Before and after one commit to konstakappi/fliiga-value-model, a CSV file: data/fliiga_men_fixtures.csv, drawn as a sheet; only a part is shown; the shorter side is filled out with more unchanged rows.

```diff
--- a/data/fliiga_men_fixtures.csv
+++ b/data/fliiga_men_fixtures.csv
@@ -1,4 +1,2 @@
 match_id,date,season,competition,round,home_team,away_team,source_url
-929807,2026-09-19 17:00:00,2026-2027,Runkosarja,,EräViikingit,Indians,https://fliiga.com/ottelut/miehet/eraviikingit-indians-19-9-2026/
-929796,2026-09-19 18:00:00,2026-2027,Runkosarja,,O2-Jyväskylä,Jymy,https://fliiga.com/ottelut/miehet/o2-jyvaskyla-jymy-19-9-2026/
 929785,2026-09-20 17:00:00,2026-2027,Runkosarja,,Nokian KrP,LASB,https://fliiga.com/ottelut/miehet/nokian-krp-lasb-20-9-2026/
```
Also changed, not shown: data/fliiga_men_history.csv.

▸ **Required work**
Retype the listing above in full, with no alterations.

▸ **Exercise solution**
Before and after one commit to konstakappi/fliiga-value-model, a CSV file: data/fliiga_men_fixtures.csv, drawn as a sheet; only a part is shown; the shorter side is filled out with more unchanged rows.

```diff
--- a/data/fliiga_men_fixtures.csv
+++ b/data/fliiga_men_fixtures.csv
@@ -1,4 +1,2 @@
 match_id,date,season,competition,round,home_team,away_team,source_url
-929807,2026-09-19 17:00:00,2026-2027,Runkosarja,,EräViikingit,Indians,https://fliiga.com/ottelut/miehet/eraviikingit-indians-19-9-2026/
-929796,2026-09-19 18:00:00,2026-2027,Runkosarja,,O2-Jyväskylä,Jymy,https://fliiga.com/ottelut/miehet/o2-jyvaskyla-jymy-19-9-2026/
 929785,2026-09-20 17:00:00,2026-2027,Runkosarja,,Nokian KrP,LASB,https://fliiga.com/ottelut/miehet/nokian-krp-lasb-20-9-2026/
```
Also changed, not shown: data/fliiga_men_history.csv.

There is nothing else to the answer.